We began by gridding out our fabric. With any counted cross stitch design, it is always desirable to at least mark the center of your fabric so that the design lines up properly in relation to the center point. In more complex designs, it is a good idea – and saves a lot of time and frustration later on – to mark off even intervals on the fabric as well. So we worked lines of running stitches over every ten threads on the fabric, to give us a graph on the fabric that would make referencing the chart a lot easier.
Often, 28-count linen is worked over two threads, but we’re working over one, which will make the design small, but which also reduces a bit the “pixelized” look of counted cross stitch. The little individual squares are less than an inch square, which is small. However, their size doesn’t really reduce the time it takes to work each square. The stitching is small and… well…. monotonous. Cross stitch. What can I say?
This is about as far as we’ve both gotten. But don’t think this was only a few minutes of stitching! There are 729 of those tiny X’s in each of those squares. It does take time!
We mounted our fabric on Evertite frames, and are using magnets to hold the part of the chart onto the fabric next to our stitching. To make the stitching go as quickly as possible, I use two hands – one above the work and one below.
Unfortunately, to be able to mount both samplers on frames, I had to dismantle my whitework project! Ugh! I gave up whitework for counted cross stitch? It almost seems sacrilegious! (Kidding, kidding!) But, I have another project I must start (a commissioned ecclesiastical piece), so I wouldn’t be able to devote time to the whitework right now, anyway.

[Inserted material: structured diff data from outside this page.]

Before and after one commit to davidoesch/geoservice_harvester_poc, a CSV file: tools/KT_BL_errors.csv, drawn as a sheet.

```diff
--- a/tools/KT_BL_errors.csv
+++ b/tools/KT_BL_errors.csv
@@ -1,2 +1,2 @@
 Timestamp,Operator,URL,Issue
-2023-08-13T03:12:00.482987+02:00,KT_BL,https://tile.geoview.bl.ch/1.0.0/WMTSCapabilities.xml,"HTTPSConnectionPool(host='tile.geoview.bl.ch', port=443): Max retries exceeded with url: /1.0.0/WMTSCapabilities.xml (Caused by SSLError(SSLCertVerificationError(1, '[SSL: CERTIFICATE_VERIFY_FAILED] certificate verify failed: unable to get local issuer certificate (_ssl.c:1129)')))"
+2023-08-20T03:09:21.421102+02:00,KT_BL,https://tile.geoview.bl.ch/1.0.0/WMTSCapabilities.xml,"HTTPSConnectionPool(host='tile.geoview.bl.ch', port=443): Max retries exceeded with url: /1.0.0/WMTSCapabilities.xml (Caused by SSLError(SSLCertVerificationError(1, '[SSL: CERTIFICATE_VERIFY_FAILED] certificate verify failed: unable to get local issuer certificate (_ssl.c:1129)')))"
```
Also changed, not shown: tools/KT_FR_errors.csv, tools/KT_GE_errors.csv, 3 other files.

So that’s what I’m up to! Don’t worry – Needle ‘n Thread is not changing into a counted cross stitch website! Aaaaack! But to be fair, counted thread techniques are certainly legitimate forms of needlework, and there are some aspects about this project that I really do like. I like working with colors, for example, and this project has plenty of color in it! And I like to see things develop. And I like the fact that it’s giving my niece something to work on with enthusiasm.
There you have it, then! Any comments? Do you think I’m totally nuts?
I’m beginning to wonder, personally….